» Task description: All records, minus the pictures: write them out exactly.

═══ Records for processing ═══

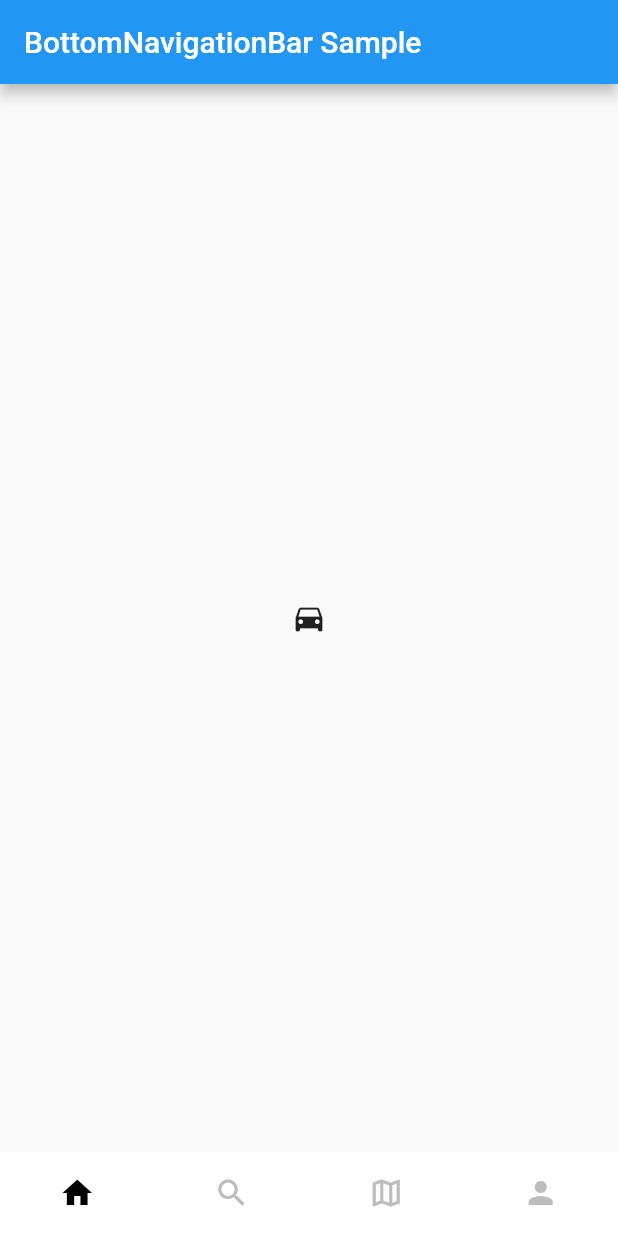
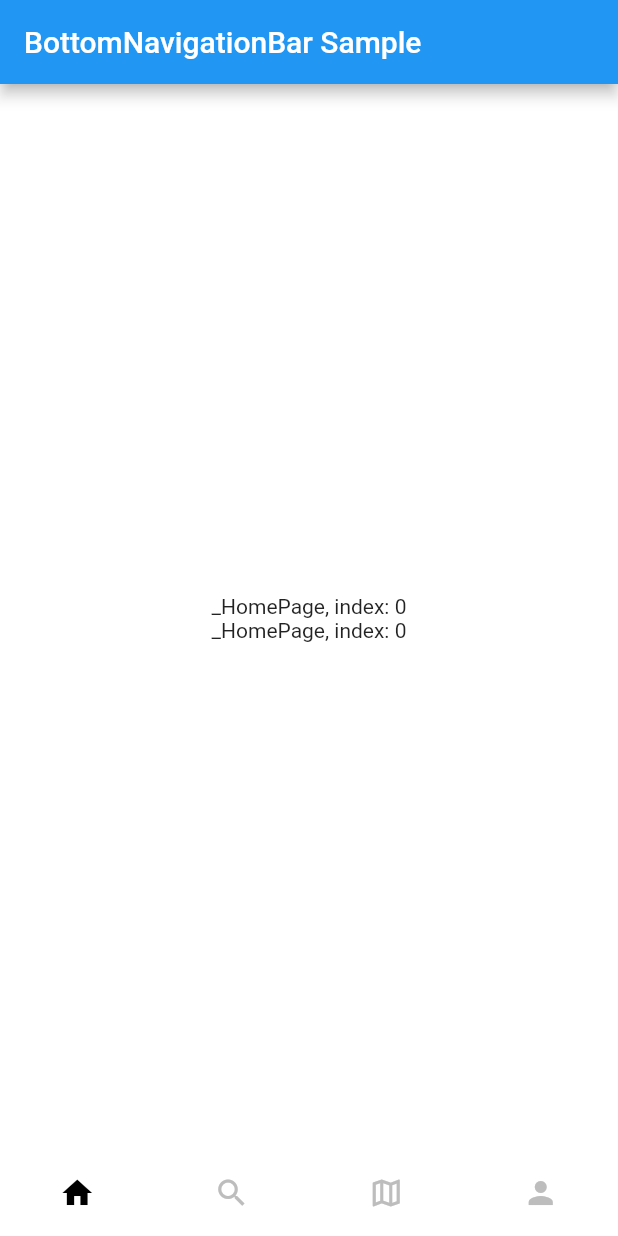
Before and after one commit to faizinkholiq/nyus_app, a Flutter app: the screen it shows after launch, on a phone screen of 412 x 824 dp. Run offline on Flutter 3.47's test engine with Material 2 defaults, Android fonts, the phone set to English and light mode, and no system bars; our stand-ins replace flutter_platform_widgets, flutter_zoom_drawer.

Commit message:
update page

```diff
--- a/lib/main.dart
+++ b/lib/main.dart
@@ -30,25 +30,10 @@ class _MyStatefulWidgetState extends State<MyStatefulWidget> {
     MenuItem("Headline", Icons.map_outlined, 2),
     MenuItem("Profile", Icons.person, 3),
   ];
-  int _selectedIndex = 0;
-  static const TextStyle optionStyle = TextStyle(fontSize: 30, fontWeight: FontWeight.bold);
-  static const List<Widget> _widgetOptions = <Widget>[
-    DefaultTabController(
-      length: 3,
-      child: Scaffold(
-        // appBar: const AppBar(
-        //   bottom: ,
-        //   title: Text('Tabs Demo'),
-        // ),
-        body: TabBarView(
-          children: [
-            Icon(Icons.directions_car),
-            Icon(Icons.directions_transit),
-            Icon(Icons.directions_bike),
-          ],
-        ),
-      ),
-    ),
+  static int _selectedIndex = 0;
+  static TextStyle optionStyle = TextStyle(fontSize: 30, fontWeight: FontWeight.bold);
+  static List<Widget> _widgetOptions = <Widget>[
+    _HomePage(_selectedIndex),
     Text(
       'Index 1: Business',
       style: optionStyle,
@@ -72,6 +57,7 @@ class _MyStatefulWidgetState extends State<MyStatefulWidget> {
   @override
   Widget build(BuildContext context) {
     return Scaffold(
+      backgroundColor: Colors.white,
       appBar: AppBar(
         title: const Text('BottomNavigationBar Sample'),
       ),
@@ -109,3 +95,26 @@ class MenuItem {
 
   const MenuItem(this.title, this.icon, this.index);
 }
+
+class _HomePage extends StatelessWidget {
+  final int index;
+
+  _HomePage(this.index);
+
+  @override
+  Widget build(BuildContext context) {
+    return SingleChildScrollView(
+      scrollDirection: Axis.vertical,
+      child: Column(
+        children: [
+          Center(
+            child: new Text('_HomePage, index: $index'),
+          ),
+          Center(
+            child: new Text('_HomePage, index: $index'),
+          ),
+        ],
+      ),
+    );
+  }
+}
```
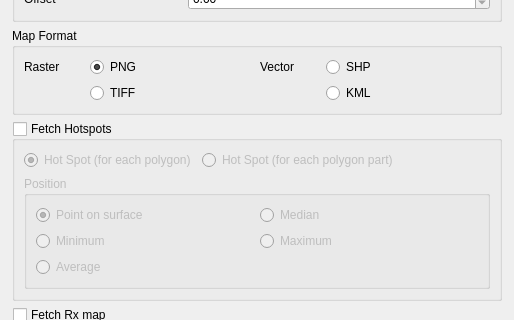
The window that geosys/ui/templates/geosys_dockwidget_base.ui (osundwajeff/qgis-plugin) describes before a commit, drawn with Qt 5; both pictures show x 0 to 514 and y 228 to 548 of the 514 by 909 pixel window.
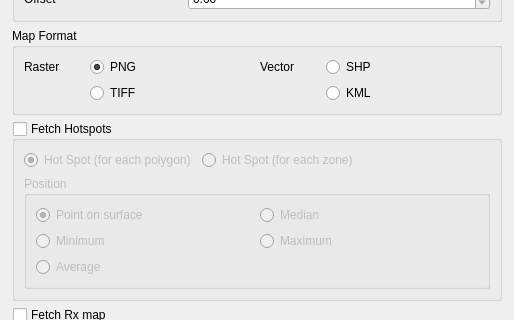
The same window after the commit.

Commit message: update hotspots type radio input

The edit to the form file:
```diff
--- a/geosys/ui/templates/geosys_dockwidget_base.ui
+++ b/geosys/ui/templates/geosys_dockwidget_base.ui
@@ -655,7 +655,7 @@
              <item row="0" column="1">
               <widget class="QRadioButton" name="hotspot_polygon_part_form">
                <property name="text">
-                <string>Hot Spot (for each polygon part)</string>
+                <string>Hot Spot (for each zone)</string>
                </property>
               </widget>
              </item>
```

═══

» Written response:
Before and after one commit to faizinkholiq/nyus_app, a Flutter app: the screen it shows after launch, on a phone screen of 412 x 824 dp. Run offline on Flutter 3.47's test engine with Material 2 defaults, Android fonts, the phone set to English and light mode, and no system bars; our stand-ins replace flutter_platform_widgets, flutter_zoom_drawer.

Commit message:
update page

```diff
--- a/lib/main.dart
+++ b/lib/main.dart
@@ -30,25 +30,10 @@ class _MyStatefulWidgetState extends State<MyStatefulWidget> {
     MenuItem("Headline", Icons.map_outlined, 2),
     MenuItem("Profile", Icons.person, 3),
   ];
-  int _selectedIndex = 0;
-  static const TextStyle optionStyle = TextStyle(fontSize: 30, fontWeight: FontWeight.bold);
-  static const List<Widget> _widgetOptions = <Widget>[
-    DefaultTabController(
-      length: 3,
-      child: Scaffold(
-        // appBar: const AppBar(
-        //   bottom: ,
-        //   title: Text('Tabs Demo'),
-        // ),
-        body: TabBarView(
-          children: [
-            Icon(Icons.directions_car),
-            Icon(Icons.directions_transit),
-            Icon(Icons.directions_bike),
-          ],
-        ),
-      ),
-    ),
+  static int _selectedIndex = 0;
+  static TextStyle optionStyle = TextStyle(fontSize: 30, fontWeight: FontWeight.bold);
+  static List<Widget> _widgetOptions = <Widget>[
+    _HomePage(_selectedIndex),
     Text(
       'Index 1: Business',
       style: optionStyle,
@@ -72,6 +57,7 @@ class _MyStatefulWidgetState extends State<MyStatefulWidget> {
   @override
   Widget build(BuildContext context) {
     return Scaffold(
+      backgroundColor: Colors.white,
       appBar: AppBar(
         title: const Text('BottomNavigationBar Sample'),
       ),
@@ -109,3 +95,26 @@ class MenuItem {
 
   const MenuItem(this.title, this.icon, this.index);
 }
+
+class _HomePage extends StatelessWidget {
+  final int index;
+
+  _HomePage(this.index);
+
+  @override
+  Widget build(BuildContext context) {
+    return SingleChildScrollView(
+      scrollDirection: Axis.vertical,
+      child: Column(
+        children: [
+          Center(
+            child: new Text('_HomePage, index: $index'),
+          ),
+          Center(
+            child: new Text('_HomePage, index: $index'),
+          ),
+        ],
+      ),
+    );
+  }
+}
```
The window that geosys/ui/templates/geosys_dockwidget_base.ui (osundwajeff/qgis-plugin) describes before a commit, drawn with Qt 5; both pictures show x 0 to 514 and y 228 to 548 of the 514 by 909 pixel window.
The same window after the commit.

Commit message: update hotspots type radio input

The edit to the form file:
```diff
--- a/geosys/ui/templates/geosys_dockwidget_base.ui
+++ b/geosys/ui/templates/geosys_dockwidget_base.ui
@@ -655,7 +655,7 @@
              <item row="0" column="1">
               <widget class="QRadioButton" name="hotspot_polygon_part_form">
                <property name="text">
-                <string>Hot Spot (for each polygon part)</string>
+                <string>Hot Spot (for each zone)</string>
                </property>
               </widget>
              </item>
```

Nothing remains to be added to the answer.